April Gardening Tips 2023
Well, March certainly didn’t want to let go of winter this year. We have gardening projects we have been itching to get on with but have been thwarted by the wet and cold. Even pruning the roses took days rather than hours because of rain interruptions and the fact that everything took longer due to dealing with wet stems and foliage. On the bright side the daffodil flowers have lasted really well and we have tulips still to burst into flower. In addition there are camellias, magnolias and cherry blossom all doing their utmost to cheer the soul. Alpines are looking particularly attractive right now. I am especially fond of pretty saxifrage (London Pride) and purple aubretia. We are certainly looking forward to a colourful Easter.
Fingers crossed that April will be a better gardening month. The most gorgeous plants are coming into garden centres right now. The soil is still damp, so this is a great time to plant shrubs, trees, roses, climbers and perennial, or cottage garden plants. Dig a good-sized hole. Add some fertilizer and compost to the bottom. Place your plant in the hole. Back fill with some more compost and garden soil, firm lightly and water in well. Keep newly planted subjects well-watered throughout the first growing season, and beyond if the weather is dry.
Summer flowering bulbs can be planted in April for wonderful colour later in the summer. They are so easy to pop in the ground and great for filling gaps in the border. From fragrant lilies, glamorous gladioli, sturdy dahlias, elegant agapanthus to retro begonias, there are summer flowering bulbs to suit every taste.
Of course, spring planting isn’t confined to ornamental subjects. With rising prices and well publicised shortages, there has never been a better time to grow your own. Sow seed (or plant young plants) in succession for the longest possible cropping season, especially for beans, salad crops and peas. Sow tomatoes in pots in the greenhouse or on a windowsill. There is still time to plant potatoes. Earth them up as soon as the shoots emerge. This helps the tubers to form deep enough that they don’t turn green. My only real tip for vegetable growing is to grow vegetables you really like to eat and add in something new to try too.
In terms of garden maintenance, tie in in the new shoots of roses and clematis while they are still soft and bendy enough to do so. This will promote an even spread of foliage and flowers. Otherwise, you can end up with a mass of intertwined stems. Beware, the new shoots are quite fragile and liable to break.
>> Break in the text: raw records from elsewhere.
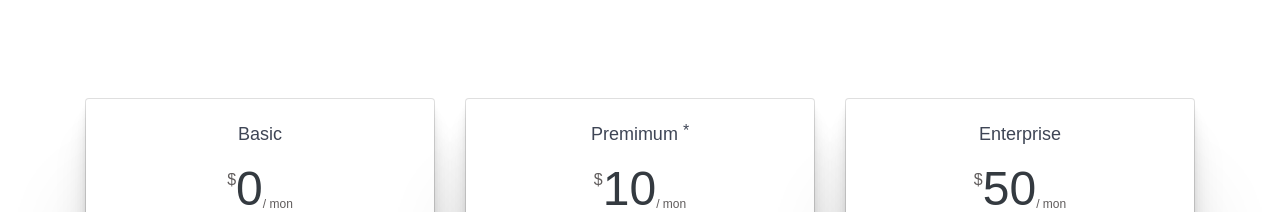
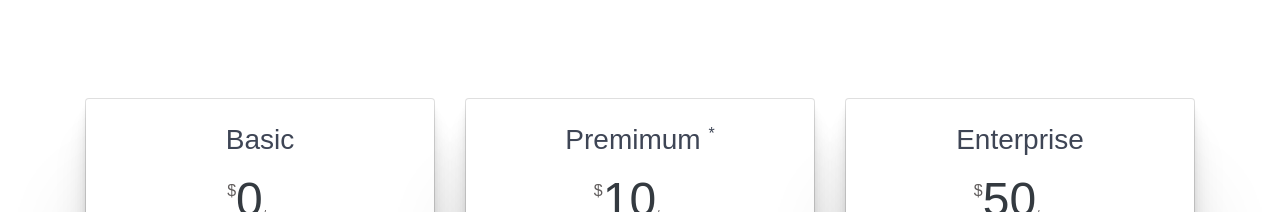
Before and after one commit to abhi2828/page_to_image_with_scroll, a React (Create React App) app: page / in a window 1280 px wide. Shown: the part 2191-2403 px from the top of the page. Built offline with nearby package versions, Linux system fonts and the light colour scheme.

Commit message:
design for approvial 2

```diff
--- a/src/Banner.jsx
+++ b/src/Banner.jsx
@@ -132,7 +132,7 @@ const Banner = () => {
                                 <div className="col-md-4 ml-auto pricing-box align-self-center">
                                     <div className="card mb-4">
                                         <div className="card-body card-body-height p-4 text-center">
-                                            <h5 className="font-weight-normal">Basic</h5>
+                                            <h3 className="font-weight-normal">Basic</h3>
                                             <sup>$</sup><span className="text-dark display-5">0</span><sub>/ mon</sub>
                                             <div class="columns">
                                                 <ul class="pricecards">
@@ -150,7 +150,7 @@ const Banner = () => {
                                 <div className="col-md-4 ml-auto pricing-box align-self-center">
                                     <div className="card mb-4">
                                         <div className="card-body card-body-height p-4 text-center">
-                                            <h5 className="font-weight-normal">Premimum <sup style={{ top: '-4px' }}>*</sup></h5>
+                                            <h3 className="font-weight-normal">Premimum <sup style={{ top: '-10px' }}>*</sup></h3>
                                             <sup>$</sup><span className="text-dark display-5">10</span><sub>/ mon</sub>
                                             <div class="columns">
                                                 <ul class="pricecards">
@@ -169,7 +169,7 @@ const Banner = () => {
                                 <div className="col-md-4 ml-auto pricing-box align-self-center">
                                     <div className="card mb-4">
                                         <div className="card-body card-body-height p-4 text-center">
-                                            <h5 className="font-weight-normal">Enterprise</h5>
+                                            <h3 className="font-weight-normal">Enterprise</h3>
                                             <sup>$</sup><span className="text-dark display-5">50</span><sub>/ mon</sub>
                                             <div class="columns">
                                                 <ul class="pricecards">
--- a/src/Plans.jsx
+++ b/src/Plans.jsx
@@ -79,7 +79,7 @@ const Plans = () => {
                                             <div className="col-md-4 ml-auto pricing-box align-self-center">
                                                 <div className="card mb-4">
                                                     <div className="card-body card-body-height p-4 text-center">
-                                                        <h5 className="font-weight-normal">Basic</h5>
+                                                        <h3 className="font-weight-normal">Basic</h3>
                                                         <sup>$</sup><span className="text-dark display-5">0</span><sub>/ mon</sub>
                                                         <div class="columns">
                                                             <ul class="pricecards">
@@ -97,7 +97,7 @@ const Plans = () => {
                                             <div className="col-md-4 ml-auto pricing-box align-self-center">
                                                 <div className="card mb-4">
                                                     <div className="card-body card-body-height p-4 text-center">
-                                                        <h5 className="font-weight-normal">Premimum <sup style={{ top: '-4px' }}>*</sup></h5>
+                                                        <h3 className="font-weight-normal">Premimum <sup style={{ top: '-10px' }}>*</sup></h3>
                                                         <sup>$</sup><span className="text-dark display-5">10</span><sub>/ mon</sub>
                                                         <div class="columns">
                                                             <ul class="pricecards">
@@ -116,7 +116,7 @@ const Plans = () => {
                                             <div className="col-md-4 ml-auto pricing-box align-self-center">
                                                 <div className="card mb-4">
                                                     <div className="card-body card-body-height p-4 text-center">
-                                                        <h5 className="font-weight-normal">Enterprise</h5>
+                                                        <h3 className="font-weight-normal">Enterprise</h3>
                                                         <sup>$</sup><span className="text-dark display-5">50</span><sub>/ mon</sub>
                                                         <div class="columns">
                                                             <ul class="pricecards">
```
Tidy up the lawn and borders, removing any twigs and leaves that have gathered there. Mulch the borders with home-made compost, well-rotted manure or bark to help with weed control and water retention. It is amazing how much better the borders will look straight away.
Once the earliest spring flowers start to fade prune ribes, forsythia and chaenomeles (Japanese Quince). Dead head faded daffodils, but do not cut the foliage back just yet because the bulbs need this to photosynthesise to feed the bulb beneath the soil and promote great flowers again next year. Applying a general fertiliser around the clumps will also benefit the plants for next year.
Lawn care may not be quite as much fun as planting and pruning but it makes a big difference. Having cleared your lawn of larger debris, a good rake will ‘scarify’ the lawn and remove dead grass, smaller twigs and general detritus. Where the lawn has become compacted, aerate with a hollow tine fork or aerator. This will allow air and water to penetrate to the roots. You can also apply a lawn fertiliser to give the grass a real boost and help it withstand all the use it will get over the summer as well as dryer spells. This is also an ideal month to sow a new lawn or to re-seed areas that have become worn.
I hope you enjoy all the spring colour and the birdsong that makes April one of the most exciting months in the garden. And there is still the promise of so much more to come.
I hope you have a very lovely April.